• First student: I understood it in class, it was when we went away and I just seemed to have completely forgotten everything that we did on it, and I think that was when I struggled because when we were sat in here, we’d obviously got help if we had questions but…..when it came to applying it….I understood the lectures and everything that we did on it but couldn’t actually apply it, I think that was the difficulty. from G. Cousin, Journal of Learning Development Feb 2010
• Well, from not knowing what it is to knowing what it is, that is the big step one. So that can be knowing how to apply the concepts that we use. • There are some things you learn, you suddenly think, wow, suddenly everything seems different…you now see the world quite differently.
from G. Cousin, Journal of Learning Development Feb 2010
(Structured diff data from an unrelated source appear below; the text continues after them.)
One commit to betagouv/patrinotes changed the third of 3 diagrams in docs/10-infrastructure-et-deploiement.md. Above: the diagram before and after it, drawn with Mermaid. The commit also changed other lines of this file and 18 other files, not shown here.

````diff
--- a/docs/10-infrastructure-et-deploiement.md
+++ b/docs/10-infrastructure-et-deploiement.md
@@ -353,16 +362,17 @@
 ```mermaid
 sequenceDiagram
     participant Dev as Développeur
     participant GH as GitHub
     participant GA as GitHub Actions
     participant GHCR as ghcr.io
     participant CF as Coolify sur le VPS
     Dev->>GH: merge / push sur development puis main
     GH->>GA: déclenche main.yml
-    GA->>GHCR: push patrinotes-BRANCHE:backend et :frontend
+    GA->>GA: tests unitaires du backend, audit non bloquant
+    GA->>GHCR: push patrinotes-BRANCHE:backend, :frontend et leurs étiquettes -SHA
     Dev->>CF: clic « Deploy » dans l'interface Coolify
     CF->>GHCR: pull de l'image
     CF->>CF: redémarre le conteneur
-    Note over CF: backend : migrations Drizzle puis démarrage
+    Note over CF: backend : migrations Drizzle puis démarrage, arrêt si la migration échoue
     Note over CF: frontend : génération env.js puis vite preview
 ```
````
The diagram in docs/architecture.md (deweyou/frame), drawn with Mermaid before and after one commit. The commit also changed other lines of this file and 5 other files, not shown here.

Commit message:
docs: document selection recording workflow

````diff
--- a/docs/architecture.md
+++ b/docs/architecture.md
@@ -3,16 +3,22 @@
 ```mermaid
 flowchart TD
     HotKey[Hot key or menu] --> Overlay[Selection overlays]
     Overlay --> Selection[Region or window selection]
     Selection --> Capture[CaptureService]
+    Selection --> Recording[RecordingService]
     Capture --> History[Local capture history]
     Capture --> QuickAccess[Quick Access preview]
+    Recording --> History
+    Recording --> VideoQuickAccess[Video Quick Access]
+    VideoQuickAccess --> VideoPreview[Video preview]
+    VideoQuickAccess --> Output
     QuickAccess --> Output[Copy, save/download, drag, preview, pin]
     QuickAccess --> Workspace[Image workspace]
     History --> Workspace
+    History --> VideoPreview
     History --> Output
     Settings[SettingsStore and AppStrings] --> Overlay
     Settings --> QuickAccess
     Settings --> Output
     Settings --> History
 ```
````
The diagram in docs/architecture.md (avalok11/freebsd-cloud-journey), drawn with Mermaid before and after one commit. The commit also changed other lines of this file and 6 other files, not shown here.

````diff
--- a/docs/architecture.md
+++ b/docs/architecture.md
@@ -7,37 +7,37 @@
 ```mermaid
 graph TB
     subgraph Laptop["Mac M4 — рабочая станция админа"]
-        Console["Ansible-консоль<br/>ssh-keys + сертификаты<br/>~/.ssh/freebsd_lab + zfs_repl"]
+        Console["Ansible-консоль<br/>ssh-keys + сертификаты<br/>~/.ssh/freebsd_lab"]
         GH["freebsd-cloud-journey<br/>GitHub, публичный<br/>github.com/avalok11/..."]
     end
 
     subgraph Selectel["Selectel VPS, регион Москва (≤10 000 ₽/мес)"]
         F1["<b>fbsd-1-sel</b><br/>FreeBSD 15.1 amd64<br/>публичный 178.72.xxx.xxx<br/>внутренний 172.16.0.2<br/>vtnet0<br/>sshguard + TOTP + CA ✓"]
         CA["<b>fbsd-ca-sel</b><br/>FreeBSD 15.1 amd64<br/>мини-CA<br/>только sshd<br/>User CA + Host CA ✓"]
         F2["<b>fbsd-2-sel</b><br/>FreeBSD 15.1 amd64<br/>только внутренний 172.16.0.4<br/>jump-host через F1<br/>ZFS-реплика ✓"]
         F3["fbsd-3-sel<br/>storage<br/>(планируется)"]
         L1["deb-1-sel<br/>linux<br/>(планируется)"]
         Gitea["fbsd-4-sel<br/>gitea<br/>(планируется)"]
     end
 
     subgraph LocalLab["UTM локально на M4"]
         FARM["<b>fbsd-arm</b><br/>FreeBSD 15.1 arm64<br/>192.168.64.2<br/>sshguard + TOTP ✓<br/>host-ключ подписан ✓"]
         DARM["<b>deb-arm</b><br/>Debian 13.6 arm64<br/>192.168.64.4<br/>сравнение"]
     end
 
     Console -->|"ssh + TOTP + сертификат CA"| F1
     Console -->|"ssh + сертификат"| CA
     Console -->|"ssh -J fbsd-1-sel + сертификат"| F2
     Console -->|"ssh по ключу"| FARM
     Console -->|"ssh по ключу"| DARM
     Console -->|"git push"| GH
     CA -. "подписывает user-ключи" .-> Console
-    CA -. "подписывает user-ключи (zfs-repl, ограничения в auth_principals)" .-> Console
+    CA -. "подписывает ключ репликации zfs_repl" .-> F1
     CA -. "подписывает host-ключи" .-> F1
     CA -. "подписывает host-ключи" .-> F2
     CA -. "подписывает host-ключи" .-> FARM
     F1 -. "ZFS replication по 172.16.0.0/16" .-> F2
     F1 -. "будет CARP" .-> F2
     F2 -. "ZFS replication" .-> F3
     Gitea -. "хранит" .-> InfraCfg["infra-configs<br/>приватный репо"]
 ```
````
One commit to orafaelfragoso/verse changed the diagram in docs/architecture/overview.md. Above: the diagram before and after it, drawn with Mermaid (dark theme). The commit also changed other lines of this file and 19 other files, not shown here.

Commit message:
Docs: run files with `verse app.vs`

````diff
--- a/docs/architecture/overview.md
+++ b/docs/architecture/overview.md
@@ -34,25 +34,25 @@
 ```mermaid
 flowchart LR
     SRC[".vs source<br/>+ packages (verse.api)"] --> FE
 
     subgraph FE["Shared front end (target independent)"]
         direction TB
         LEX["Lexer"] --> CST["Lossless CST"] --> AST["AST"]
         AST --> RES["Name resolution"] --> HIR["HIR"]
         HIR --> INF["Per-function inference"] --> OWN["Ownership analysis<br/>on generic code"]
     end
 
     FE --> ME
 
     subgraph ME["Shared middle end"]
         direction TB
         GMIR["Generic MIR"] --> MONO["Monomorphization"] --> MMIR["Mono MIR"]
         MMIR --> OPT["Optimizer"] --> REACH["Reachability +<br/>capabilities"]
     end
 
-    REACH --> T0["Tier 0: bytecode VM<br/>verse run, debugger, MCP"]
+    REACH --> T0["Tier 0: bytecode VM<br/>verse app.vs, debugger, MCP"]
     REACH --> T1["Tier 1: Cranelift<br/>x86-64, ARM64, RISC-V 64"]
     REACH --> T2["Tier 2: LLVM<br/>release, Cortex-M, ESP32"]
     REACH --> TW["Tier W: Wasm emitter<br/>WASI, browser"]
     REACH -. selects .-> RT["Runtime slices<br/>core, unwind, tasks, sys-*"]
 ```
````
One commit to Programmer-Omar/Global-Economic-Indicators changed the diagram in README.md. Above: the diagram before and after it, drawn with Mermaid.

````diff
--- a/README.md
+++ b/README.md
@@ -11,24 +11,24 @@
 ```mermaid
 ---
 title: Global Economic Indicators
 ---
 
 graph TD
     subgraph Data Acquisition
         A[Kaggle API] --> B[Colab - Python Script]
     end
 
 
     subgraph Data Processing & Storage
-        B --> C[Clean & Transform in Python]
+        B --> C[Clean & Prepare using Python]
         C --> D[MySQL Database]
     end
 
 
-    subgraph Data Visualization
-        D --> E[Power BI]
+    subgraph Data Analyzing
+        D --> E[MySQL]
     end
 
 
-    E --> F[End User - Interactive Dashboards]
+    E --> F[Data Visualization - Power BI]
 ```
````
‘Liminality’ Learning Thresholds involve liminality Meyer and Land have likened the crossing of the pedagogic threshold to a ‘rite of passage’ (drawing on the ethnographical studies of Gennep and Turner), in which a transitional or liminal space has to be traversed; “in short, there is no simple passage in learning from ‘easy’ to ‘difficult’; mastery of a threshold concept often involves messy journeys back, forth and across conceptual terrain. (Cousin)”.
Characteristics of a threshold concept • • • • • • •
integrative transformative irreversible bounded re-constitutive discursive troublesome
Troublesome Learning Thresholds are Troublesome: ‘Threshold concepts are likely to be troublesome for the student. Perkins has suggested that knowledge can be troublesome when it is alien, incoherent or counter−intuitive’.
Integrative Learning Thresholds are Integrative: â€˜Threshold concepts, once learned, are likely to bring together different aspects of the subject that previously did not appear, to the student, to be relatedâ€™
Bounded Learning Thresholds are bounded: A threshold concept will probably delineate a particular conceptual space, serving a specific and limited purpose.
Transformative Learning Thresholds are transformative: â€˜Once understood, a threshold concept changes the way in which the student views the disciplineâ€™
Discursive Learning Thresholds are discursive: Meyer and Land suggest that the crossing of a threshold will incorporate an enhanced and extended use of language.
Irreversible Learning Thresholds are irreversible: Given their transformative potential, a threshold concept is also likely to be irreversible, i.e. it is difficult to unlearn.
Reconstitutive Learning Thresholds are reconstitutive: â€˜Understanding a threshold concept may entail a shift in learner subjectivity, which is implied through the transformative and discursive aspects already noted. Such reconstitution is, perhaps, more likely to be recognised initially by others, and also to take place over timeâ€™ (Smith)
Venturing into strange places The student is perforce required to venture into new places, strange places, anxiety-provoking places . This is part of the point of higher education. If there was no anxiety, it is difficult to believe that we could be in the presence of a higher education. (Barnett 2007: 147)
Literacy How should we describe early literacy? At the start of the study it was suggested, and then agreed, that we take early literacy to be about taking meaning from language and making meaning with language, for different purposes, with language to include sounds, signs, gestures, body language, marks and pictures, as well as words.
More about early literacy How do the children you work with use language to: •describe and make sense of the world •remember experiences •share and reflect on experiences and feelings •shape what happens, what others do •empathise with others' feelings and perspective •anticipate and imagine what could be •enjoy playing with sounds and words for their own sake? •http://vimeo.com/28429721